The Portland city council two years ago put in place regulations that force limousine and sedan services to charge a $50 minimum for rides to and from the airport, and at least 35 percent more than taxis for trips to any other destination. And these transportation companies cannot pick up customers until at least an hour after the customer calls for a ride.
And it gets worse. Daily deal companies such as Groupon and LivingSocial partner with local businesses looking for new customers and offer limited-time specials that allow people to buy goods and services at a discounted price.
But when two companies offered their chauffeur services at a cut-rate through Groupon in separate months last year, Portland responded each time by assessing fines on every Groupon sold: a total of $635,500 for Towncar.com and $259,500 for Fiesta Limousine. The firms refunded their would-be customers rather than risk going bankrupt.
Frank Dufray, administrator for Portland's Private-for-Hire Transportation Program, which regulates both taxi and livery services, said the laws aren't intended to help consumers or the city, but to protect market share for the taxi industry.
"The main thing is that you don't want the Town cars to take all of the best fares, which are to the airport, and not leave any for the taxi industry," he said. "That's why there's a minimum fare and a one-hour wait requirement."
The Institute for Justice, the libertarian public-interest law firm, has just filed suit in federal court against the city. They succinctly summarize the issue at stake:
Can the government bar entrepreneurs from offering competitive prices, online discounts and prompt service merely to protect politically powerful insiders from competition?
That is the question the Institute for Justice (IJ) and its clients seek to answer though a federal lawsuit they have filed challenging Portland, Oregon’s anticompetitive limousine and sedan regulations.
As IJ attorney Wesley Hottot says in the nonprofit's YouTube video outlining the case, “That isn’t just wrong; it’s unconstitutional.”
IJ’s complaint filed today with the U.S. District Court for the District of Oregon, which will be put online shortly, is based on the Constitution’s Fourteenth Amendment and its Equal Protection and Due Process Clauses.
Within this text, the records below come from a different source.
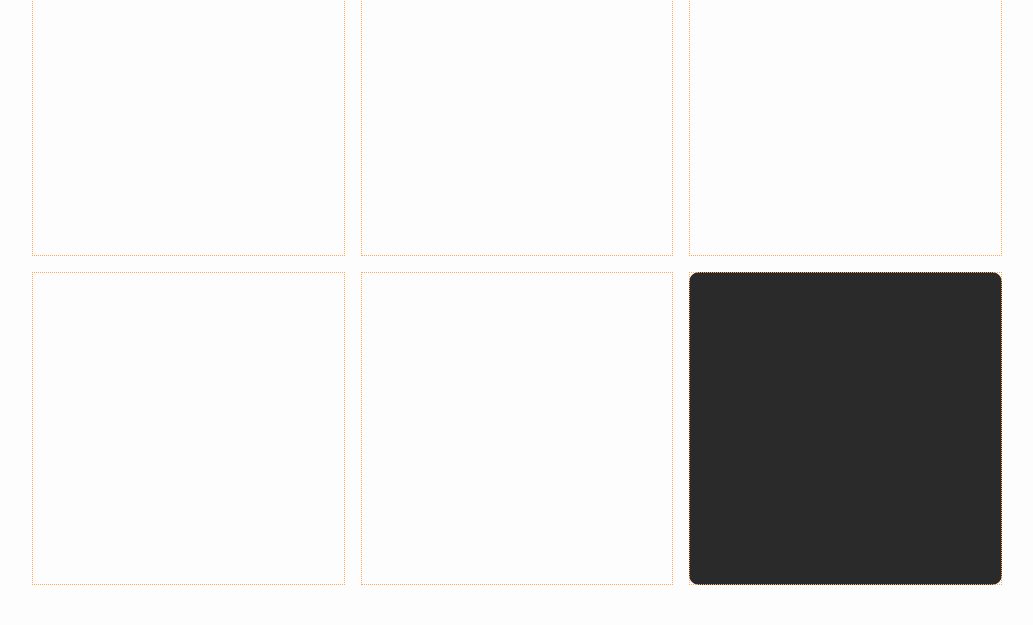
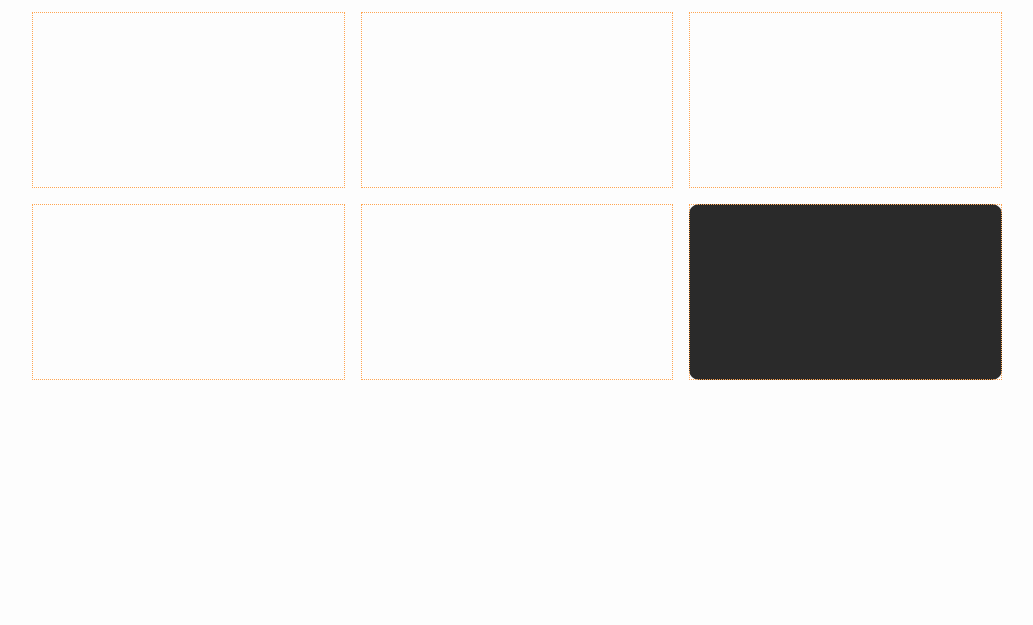
Before and after one commit to Katastronaut/circle-css-grid, a plain HTML site: page basics.html in a window 1280 px wide. Shown: the part 300-925 px from the top of the page, without its empty margins (123-1156 px from the left). After the commit the page ends 800 px from the top, so only its background shows below. Drawn offline with Linux system fonts and the light colour scheme.

Commit message:
das geht dich garnichts an

```diff
--- a/basics.html
+++ b/basics.html
@@ -4,7 +4,7 @@
     <meta charset="UTF-8">
     <meta http-equiv="X-UA-Compatible" content="IE=edge">
     <meta name="viewport" content="width=device-width, initial-scale=1.0">
-    <title>Basics | Spaß mit Grids</title>
+    <title>🥳 Basics | Spaß mit Grids</title>
     <link rel="stylesheet" href="css/style.css">
     <link rel="stylesheet" href="css/baseStyles.css">
     <link rel="stylesheet" href="css/basics.css">
--- a/css/gridAreas.css
+++ b/css/gridAreas.css
@@ -4,6 +4,7 @@
     padding: unset;
     width: 100vw;
     height: 100vh;
+    max-height: unset;
     overflow: hidden;
     aspect-ratio: unset;
 }
--- a/css/gridLayout.css
+++ b/css/gridLayout.css
@@ -2,8 +2,8 @@
 .grid--wrapper {
     position: absolute;
     width: 100%;
-    max-width: inherit;
-    aspect-ratio: 1;
+    height: 100%;
+    max-height: 80%;
     padding: 40px;
     left: 50%;
     top: 50%;
--- a/css/style.css
+++ b/css/style.css
@@ -17,11 +17,12 @@ section {
 }
 
 .section--inner {
+  position: relative;
   width: 100%;
   max-width: 1050px;
   height: 100%;
   margin: 0 auto;
-  padding: 0 40px;
+  padding: 80px;
 }
 
 .width--100 { width: 100%; }
```
Also changed, not shown: grid-areas.html (+1 -1 lines), index.html (+1 -1 lines), positioning.html (+1 -1 lines).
The law firm expects the more general legal question at issue here eventually to reach the U.S. Supreme Court.